**Instructions for the task**.
Count up the lines below that include the string "left" and report the number by itself.

**Data extract**.
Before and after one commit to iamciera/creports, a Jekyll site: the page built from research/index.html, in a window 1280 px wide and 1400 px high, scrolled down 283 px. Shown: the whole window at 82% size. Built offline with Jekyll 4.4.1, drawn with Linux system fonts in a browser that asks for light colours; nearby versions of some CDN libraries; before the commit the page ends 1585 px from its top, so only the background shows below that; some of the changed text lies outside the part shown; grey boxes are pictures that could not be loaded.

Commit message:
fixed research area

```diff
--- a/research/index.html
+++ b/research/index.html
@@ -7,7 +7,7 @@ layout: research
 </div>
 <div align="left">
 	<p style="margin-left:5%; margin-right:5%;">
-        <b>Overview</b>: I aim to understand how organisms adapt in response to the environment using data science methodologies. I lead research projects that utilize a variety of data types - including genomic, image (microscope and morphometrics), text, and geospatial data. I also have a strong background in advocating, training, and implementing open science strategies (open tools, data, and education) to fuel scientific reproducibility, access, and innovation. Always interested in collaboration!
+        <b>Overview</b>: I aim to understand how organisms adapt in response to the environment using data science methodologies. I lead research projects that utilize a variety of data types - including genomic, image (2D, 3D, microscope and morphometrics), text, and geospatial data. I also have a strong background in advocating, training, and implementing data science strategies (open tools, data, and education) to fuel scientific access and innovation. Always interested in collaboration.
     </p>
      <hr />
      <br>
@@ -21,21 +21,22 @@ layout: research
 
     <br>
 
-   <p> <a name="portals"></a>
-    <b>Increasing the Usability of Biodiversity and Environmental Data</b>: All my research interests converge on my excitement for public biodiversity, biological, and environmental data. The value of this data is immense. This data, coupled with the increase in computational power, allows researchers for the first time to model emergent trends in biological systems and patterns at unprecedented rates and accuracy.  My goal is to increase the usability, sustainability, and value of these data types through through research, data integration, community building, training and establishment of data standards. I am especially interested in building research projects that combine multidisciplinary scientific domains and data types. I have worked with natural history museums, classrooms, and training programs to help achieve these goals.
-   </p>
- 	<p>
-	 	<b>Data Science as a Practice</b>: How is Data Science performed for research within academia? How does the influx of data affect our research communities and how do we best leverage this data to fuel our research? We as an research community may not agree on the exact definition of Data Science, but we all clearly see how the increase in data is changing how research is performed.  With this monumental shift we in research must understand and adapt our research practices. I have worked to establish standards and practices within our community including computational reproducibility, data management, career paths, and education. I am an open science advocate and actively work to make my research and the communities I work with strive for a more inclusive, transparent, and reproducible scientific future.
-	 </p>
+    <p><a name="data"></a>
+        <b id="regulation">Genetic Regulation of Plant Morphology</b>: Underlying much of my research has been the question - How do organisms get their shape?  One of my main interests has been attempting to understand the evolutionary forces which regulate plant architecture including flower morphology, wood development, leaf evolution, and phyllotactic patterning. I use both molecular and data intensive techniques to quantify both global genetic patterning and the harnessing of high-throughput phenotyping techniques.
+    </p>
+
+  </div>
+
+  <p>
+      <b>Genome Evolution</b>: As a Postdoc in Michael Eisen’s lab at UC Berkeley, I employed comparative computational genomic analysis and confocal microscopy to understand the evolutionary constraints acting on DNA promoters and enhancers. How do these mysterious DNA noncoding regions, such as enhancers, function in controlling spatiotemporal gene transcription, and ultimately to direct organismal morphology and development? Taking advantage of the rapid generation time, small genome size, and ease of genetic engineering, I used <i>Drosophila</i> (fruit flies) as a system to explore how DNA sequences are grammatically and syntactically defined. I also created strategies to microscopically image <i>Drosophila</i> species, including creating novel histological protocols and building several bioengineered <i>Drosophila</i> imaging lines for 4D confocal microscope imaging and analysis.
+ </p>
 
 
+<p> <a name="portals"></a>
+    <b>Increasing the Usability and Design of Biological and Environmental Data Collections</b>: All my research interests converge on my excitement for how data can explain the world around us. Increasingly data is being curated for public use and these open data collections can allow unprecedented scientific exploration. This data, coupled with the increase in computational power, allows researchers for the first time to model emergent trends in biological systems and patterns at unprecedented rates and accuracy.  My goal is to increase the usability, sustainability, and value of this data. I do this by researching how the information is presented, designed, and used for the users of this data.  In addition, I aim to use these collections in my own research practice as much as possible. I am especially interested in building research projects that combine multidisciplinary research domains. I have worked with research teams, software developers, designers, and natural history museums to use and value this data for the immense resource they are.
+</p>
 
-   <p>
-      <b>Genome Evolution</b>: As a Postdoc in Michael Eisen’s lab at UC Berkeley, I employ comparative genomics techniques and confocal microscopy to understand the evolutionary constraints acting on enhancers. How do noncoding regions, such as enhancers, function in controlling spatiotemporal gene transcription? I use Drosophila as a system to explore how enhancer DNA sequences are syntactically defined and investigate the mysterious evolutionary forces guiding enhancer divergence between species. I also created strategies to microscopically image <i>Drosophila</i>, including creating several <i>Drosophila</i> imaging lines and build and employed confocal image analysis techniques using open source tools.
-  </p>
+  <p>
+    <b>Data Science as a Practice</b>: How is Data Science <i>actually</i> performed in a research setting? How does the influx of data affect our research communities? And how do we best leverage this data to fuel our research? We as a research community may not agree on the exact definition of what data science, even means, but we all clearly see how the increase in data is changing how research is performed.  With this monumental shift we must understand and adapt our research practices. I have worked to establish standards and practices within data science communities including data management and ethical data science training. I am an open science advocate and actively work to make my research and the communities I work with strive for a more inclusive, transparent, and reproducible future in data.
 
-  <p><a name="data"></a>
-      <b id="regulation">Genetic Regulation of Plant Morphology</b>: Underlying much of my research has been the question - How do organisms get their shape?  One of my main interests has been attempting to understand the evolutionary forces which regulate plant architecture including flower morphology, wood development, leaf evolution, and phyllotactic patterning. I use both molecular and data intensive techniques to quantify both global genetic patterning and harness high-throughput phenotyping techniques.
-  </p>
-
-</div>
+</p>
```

--

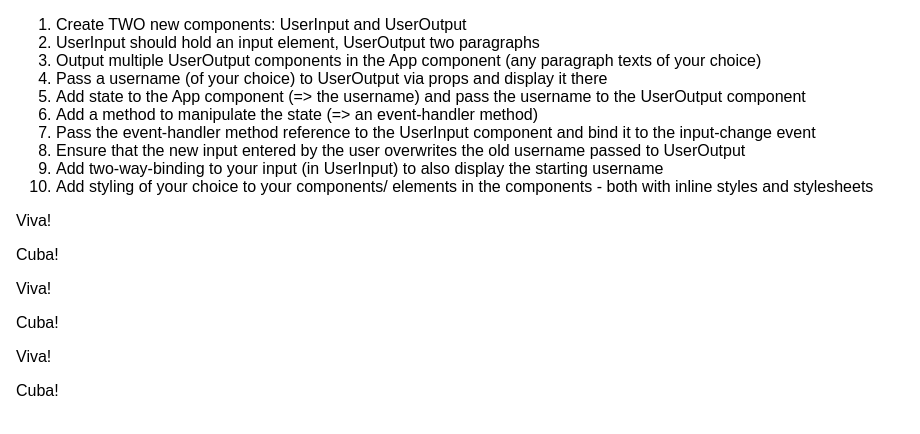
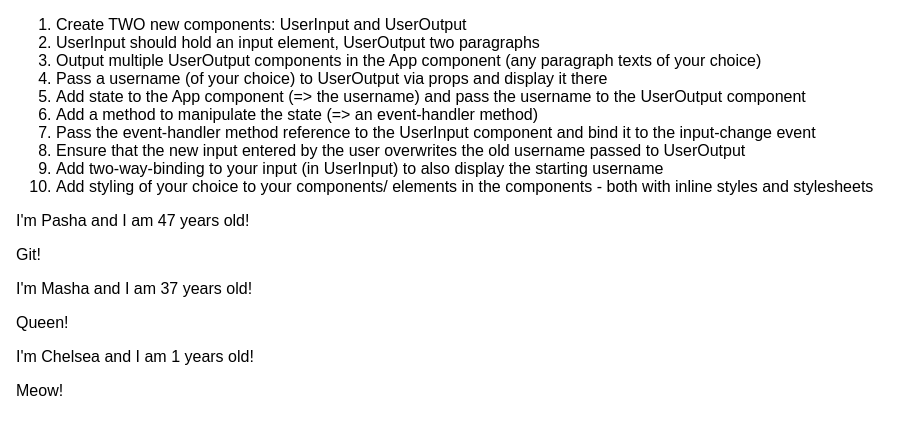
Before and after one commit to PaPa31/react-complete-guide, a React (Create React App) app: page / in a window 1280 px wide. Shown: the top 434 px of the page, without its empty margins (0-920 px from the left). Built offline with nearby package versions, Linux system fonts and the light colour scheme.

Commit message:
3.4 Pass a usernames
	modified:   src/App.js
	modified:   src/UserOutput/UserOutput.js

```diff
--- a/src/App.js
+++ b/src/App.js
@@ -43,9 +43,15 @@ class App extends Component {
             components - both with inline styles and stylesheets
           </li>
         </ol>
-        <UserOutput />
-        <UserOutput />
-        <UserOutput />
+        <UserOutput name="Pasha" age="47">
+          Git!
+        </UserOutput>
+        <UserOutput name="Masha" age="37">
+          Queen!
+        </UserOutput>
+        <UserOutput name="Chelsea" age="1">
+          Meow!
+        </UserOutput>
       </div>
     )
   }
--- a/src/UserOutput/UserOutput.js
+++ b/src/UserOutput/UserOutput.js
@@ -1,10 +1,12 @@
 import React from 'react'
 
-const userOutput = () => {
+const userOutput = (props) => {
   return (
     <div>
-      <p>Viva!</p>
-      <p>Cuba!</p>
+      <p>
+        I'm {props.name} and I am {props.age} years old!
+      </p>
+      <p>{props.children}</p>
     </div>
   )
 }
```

**Your response**.
3